NEW figures have confirmed the enormous increase in alcohol-related liver disease in the region in the last four years.
According to official statistics, the number of potentially fatal cases of liver disease diagnosed in the North-East rose to 2,485 in 2012-13, an increase of 37 per cent since 2008-09.
In Yorkshire and Humberside the number of cases was even larger – 3,853 in 2012-13, an increase of 44 per cent compared with four years ago, making this region the area which has seen the biggest increase in liver disease cases since 2009.
The figures show that the NHS is now dealing with more than 100 extra cases a week, while the number of women binge-drinking has doubled since the 1990s.
Hospitals in the UK treated 33,520 people for alcoholic liver disease last year, compared to 27,619 in 2009, a rise of 21 per cent.
Experts are particularly worried that alcoholic liver disease is increasingly found in the under-30s, in people who binge-drank when they were younger.
Another worry is that increasing numbers of heavy drinkers are are female and women are physically less able to cope with large amounts of alcohol than men.
Andrew Lang, chief executive of the British Liver Trust, wants to see the Government divert more resources into helping detect liver disease early.

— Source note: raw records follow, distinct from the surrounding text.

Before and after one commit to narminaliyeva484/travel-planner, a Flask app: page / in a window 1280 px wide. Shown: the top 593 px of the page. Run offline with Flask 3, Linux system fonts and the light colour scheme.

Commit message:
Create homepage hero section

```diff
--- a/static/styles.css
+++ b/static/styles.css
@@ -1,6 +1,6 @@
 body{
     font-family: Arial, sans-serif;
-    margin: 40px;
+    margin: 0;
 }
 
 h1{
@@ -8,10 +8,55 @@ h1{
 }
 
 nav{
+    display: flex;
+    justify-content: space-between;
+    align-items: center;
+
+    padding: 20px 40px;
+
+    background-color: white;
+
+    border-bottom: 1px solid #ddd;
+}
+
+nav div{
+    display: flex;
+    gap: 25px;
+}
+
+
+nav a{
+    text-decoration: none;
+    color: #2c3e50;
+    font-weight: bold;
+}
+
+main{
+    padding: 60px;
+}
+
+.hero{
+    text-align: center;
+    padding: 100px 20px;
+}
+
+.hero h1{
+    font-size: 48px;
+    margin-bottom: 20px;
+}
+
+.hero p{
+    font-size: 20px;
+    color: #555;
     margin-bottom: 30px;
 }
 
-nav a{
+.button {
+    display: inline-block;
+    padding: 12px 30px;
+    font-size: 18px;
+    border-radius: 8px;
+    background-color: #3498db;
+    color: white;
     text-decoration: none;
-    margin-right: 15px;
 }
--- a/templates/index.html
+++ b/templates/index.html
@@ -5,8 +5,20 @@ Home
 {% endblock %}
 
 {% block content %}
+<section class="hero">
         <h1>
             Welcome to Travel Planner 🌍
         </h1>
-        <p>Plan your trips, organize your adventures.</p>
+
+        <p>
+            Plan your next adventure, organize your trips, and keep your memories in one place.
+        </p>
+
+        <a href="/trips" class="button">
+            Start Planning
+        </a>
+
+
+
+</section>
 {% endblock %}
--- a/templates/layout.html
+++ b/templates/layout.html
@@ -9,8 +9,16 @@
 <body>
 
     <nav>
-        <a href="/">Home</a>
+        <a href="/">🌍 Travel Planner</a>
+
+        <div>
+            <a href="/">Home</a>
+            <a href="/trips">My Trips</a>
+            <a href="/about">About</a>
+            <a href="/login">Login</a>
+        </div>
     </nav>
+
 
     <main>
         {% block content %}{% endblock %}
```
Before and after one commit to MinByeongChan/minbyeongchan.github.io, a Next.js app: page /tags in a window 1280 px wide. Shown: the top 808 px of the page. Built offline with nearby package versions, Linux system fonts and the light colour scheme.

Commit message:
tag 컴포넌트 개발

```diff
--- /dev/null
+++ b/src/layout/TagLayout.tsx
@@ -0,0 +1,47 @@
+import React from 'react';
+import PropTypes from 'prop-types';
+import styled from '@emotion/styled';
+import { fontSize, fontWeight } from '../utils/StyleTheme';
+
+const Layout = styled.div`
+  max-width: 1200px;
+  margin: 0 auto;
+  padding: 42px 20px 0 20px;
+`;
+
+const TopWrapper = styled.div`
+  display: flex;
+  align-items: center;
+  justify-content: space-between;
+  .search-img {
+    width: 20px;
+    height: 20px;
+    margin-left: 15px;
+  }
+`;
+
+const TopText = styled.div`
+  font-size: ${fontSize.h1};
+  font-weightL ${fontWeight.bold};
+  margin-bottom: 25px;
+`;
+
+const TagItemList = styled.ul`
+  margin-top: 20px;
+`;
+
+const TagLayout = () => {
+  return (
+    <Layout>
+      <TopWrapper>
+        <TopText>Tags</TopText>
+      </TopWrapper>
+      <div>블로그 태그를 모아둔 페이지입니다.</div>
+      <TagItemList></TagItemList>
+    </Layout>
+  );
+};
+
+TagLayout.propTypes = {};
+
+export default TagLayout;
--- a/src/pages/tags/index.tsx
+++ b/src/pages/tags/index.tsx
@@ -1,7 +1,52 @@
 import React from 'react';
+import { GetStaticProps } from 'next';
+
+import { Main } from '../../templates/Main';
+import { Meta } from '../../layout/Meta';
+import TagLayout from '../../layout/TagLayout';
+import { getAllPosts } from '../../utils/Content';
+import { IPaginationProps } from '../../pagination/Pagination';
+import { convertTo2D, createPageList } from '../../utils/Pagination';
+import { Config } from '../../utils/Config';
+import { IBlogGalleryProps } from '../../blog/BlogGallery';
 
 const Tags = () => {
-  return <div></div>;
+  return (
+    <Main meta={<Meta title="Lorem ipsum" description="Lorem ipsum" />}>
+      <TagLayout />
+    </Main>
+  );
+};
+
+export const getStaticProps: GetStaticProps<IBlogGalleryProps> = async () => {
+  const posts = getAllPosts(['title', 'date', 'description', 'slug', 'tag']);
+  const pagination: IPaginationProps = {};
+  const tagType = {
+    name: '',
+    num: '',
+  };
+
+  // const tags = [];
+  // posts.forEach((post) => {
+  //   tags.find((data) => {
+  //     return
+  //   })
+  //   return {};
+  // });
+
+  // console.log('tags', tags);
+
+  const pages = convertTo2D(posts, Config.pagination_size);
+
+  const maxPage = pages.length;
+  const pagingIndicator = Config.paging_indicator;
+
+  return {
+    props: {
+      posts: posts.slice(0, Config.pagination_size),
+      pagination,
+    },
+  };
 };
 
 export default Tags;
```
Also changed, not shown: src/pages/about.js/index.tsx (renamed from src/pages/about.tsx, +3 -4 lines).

Last year a mobile scanning trailer sponsored by the BLT travelled around the UK, calling in on Middlesbrough.
Many of the Teesside shoppers who had their livers tested were advised to cut down on their drinking to avoid long-term damage while a significant minority were advised to make an appointment to see their GP.
Concern about heavy drinking in the region led to the setting up of Balance, the UK’s first alcohol office.
Balance, which is trying to encourage North-East people to moderate their drinking and move away from the heavy drinking culture associated with the region, has challenged drinkers to try to give up booze for the whole of January in the interests of their health.
Balance is pressing the Government to introduce a minimum unit price for alcohol in the hope that this will deter binge-drinking on cheap alcohol.
A graphic TV advertisement is currently being screened in the region highlighting that alcohol is in the same cancer-causing category as tobacco smoke and asbestos .
Alcohol is responsible for about 12,500 cases of cancer each year in the UK.